In 2018 we bought a new van and started another van conversion. We took what we’d learnt from our 2016 van conversion and improved our design to better match our change in needs.
Cleaning the van
In June 2018, we bought our new van in a very good used state. It came fitted with ply-lining, racking and a bulkhead fitted. On the first morning of owning the van we stripped it back and gave the internals a good clean. We also removed the bulkhead to give easy access through to the front as we had with the 2016 conversion.

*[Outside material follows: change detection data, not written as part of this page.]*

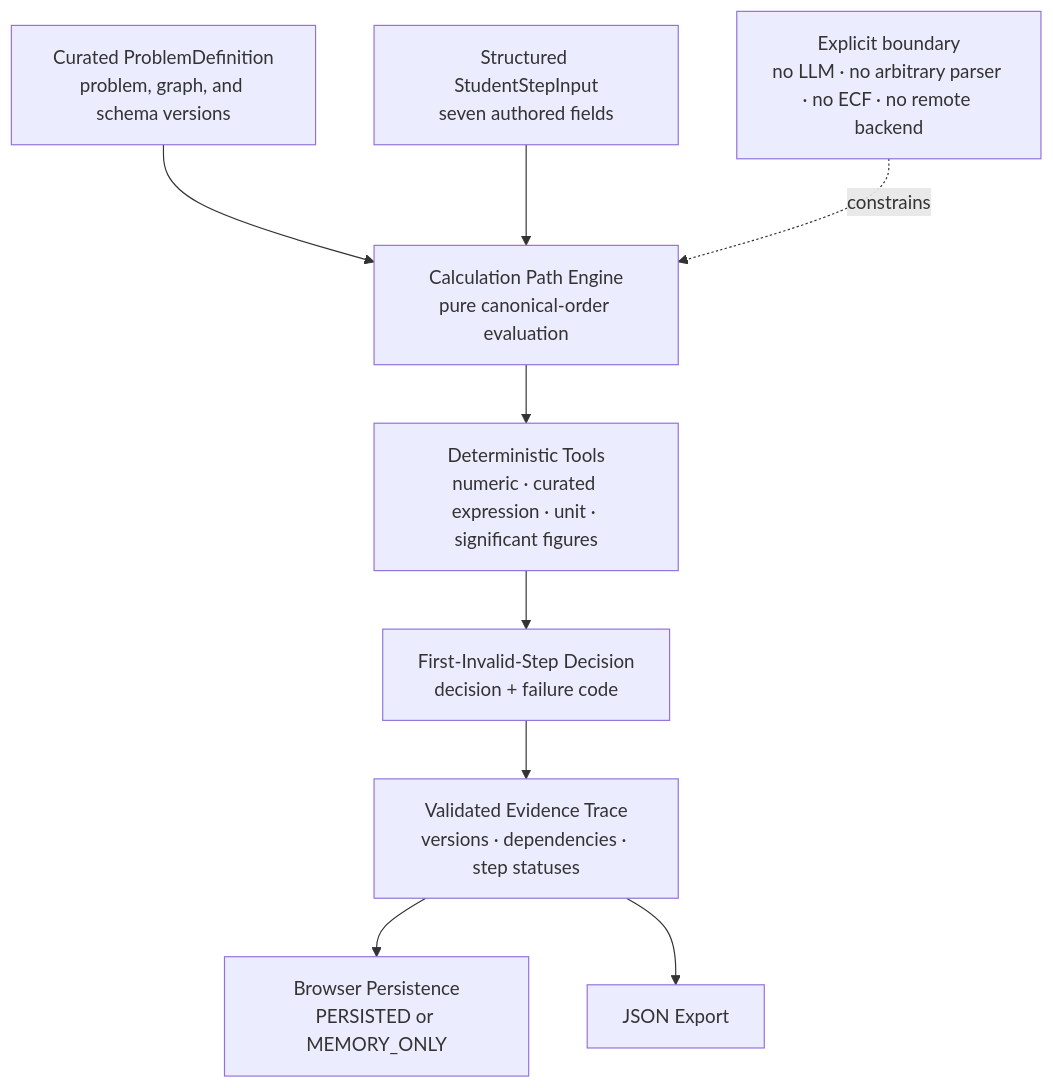
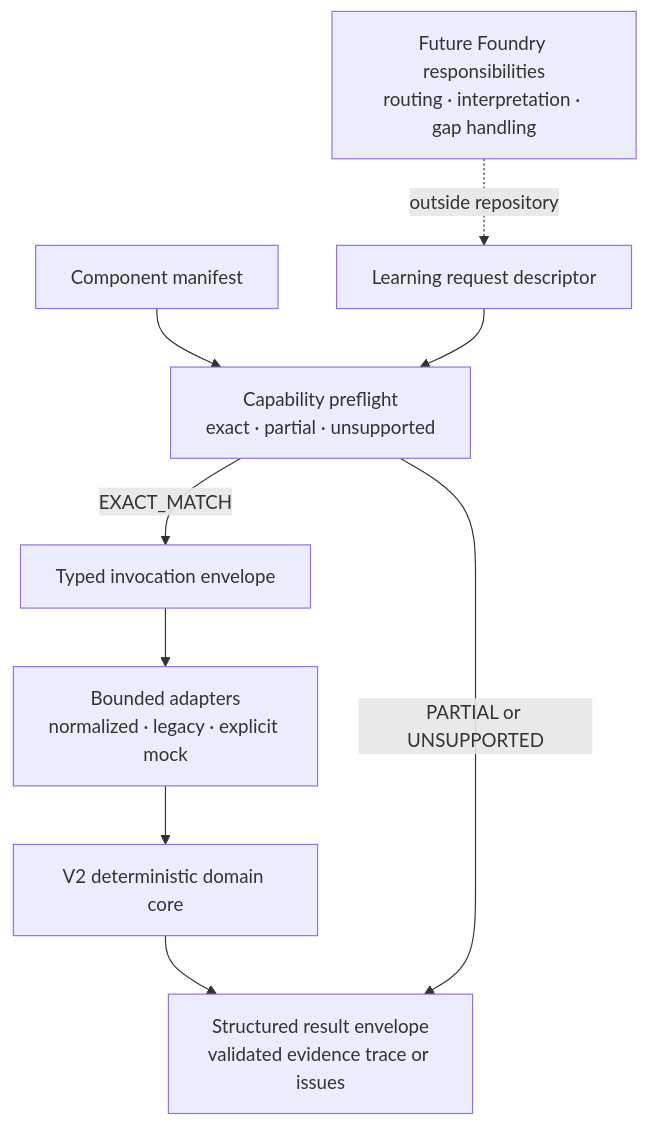
One commit to shhh-hoo/standard-trainer-demo changed the diagram in docs/ARCHITECTURE.md. Above: the diagram before and after it, drawn with Mermaid. The commit also changed other lines of this file and 12 other files, not shown here.

Commit message:
Expose the V2 trainer component boundary

````diff
--- a/docs/ARCHITECTURE.md
+++ b/docs/ARCHITECTURE.md
@@ -9,21 +9,20 @@
 ```mermaid
 flowchart TD
-    P["Curated ProblemDefinition<br/>problem, graph, and schema versions"]
-    S["Structured StudentStepInput<br/>seven authored fields"]
-    E["Calculation Path Engine<br/>pure canonical-order evaluation"]
-    T["Deterministic Tools<br/>numeric · curated expression · unit · significant figures"]
-    D["First-Invalid-Step Decision<br/>decision + failure code"]
-    V["Validated Evidence Trace<br/>versions · dependencies · step statuses"]
-    B["Browser Persistence<br/>PERSISTED or MEMORY_ONLY"]
-    J["JSON Export"]
-    N["Explicit boundary<br/>no LLM · no arbitrary parser · no ECF · no remote backend"]
+    R["Learning request descriptor"]
+    M["Component manifest"]
+    F["Capability preflight<br/>exact · partial · unsupported"]
+    I["Typed invocation envelope"]
+    A["Bounded adapters<br/>normalized · legacy · explicit mock"]
+    E["V2 deterministic domain core"]
+    V["Structured result envelope<br/>validated evidence trace or issues"]
+    X["Future Foundry responsibilities<br/>routing · interpretation · gap handling"]
 
-    P --> E
-    S --> E
-    E --> T
-    T --> D
-    D --> V
-    V --> B
-    V --> J
-    N -. constrains .-> E
+    M --> F
+    R --> F
+    F -->|EXACT_MATCH| I
+    I --> A
+    A --> E
+    E --> V
+    F -->|PARTIAL or UNSUPPORTED| V
+    X -. outside repository .-> R
 ```
````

We spent a while deliberating about which insulation to go for. Whether to try something new or stick with what we knew. We opted to go for the YBS SuperQuilt again because of how easy it was to work with in 2016. We filled all the pockets with 1 or 2 layers, depending on the size of void.
Ply-lining and carpeting
The ply-lining was cut down into 3 sections so that we could leave the window area free. We’d decided that we wanted windows in both sides so that we could see out more, but also because of the plans for the gas hob. Using high temperature spray adhesive, we stuck 4-way stretch carpet to the ply lining and temporarily fitted them back in. The same method for sticking the carpet to the ply was used for the wheel arches. The 4-way stretch meant it was far easier to follow the profile of the wheel arches.
Using the old ply floor as a template, we cut out the new ply floor. We found this coated ply, used in trailer floors, at a local timber merchant for a low price so bought a couple of sheets. We laid the floor out in a way such that the joins would not be obvious. One would be hidden under the seat/bed and the other under the cabinets. In 2016, we used the same YBS SuperQuilt insulation under the floor, but this time we opted aluminium bubble wrap, to maintain a low profile.
Cutting out the windows was one of the most nerve-wracking jobs we’ve done, not just during the van conversion! The van is our 2nd biggest investment, and we went and drilled holes and chopped parts out. From the inside, we drilled small holes around the internal paneling, and then opened them out with a larger drill bit. From the outside, a jigsaw was used to cut round the outsides of the holes, leaving a window shaped hole. Pinching the internal and external skins together, we sealed the window hole using U-trim.
We then prepped the surfaces (body and glass), added the adhesive to the glass and stuck in place, using masking tape to stop it moving too much. It was a pretty simple task in the end, but the consequences of mistakes could be quite large – a too big hole or the window not straight or falling out. Thankfully, the windows didn’t fall out during our commute the next morning, and no leaks as of yet!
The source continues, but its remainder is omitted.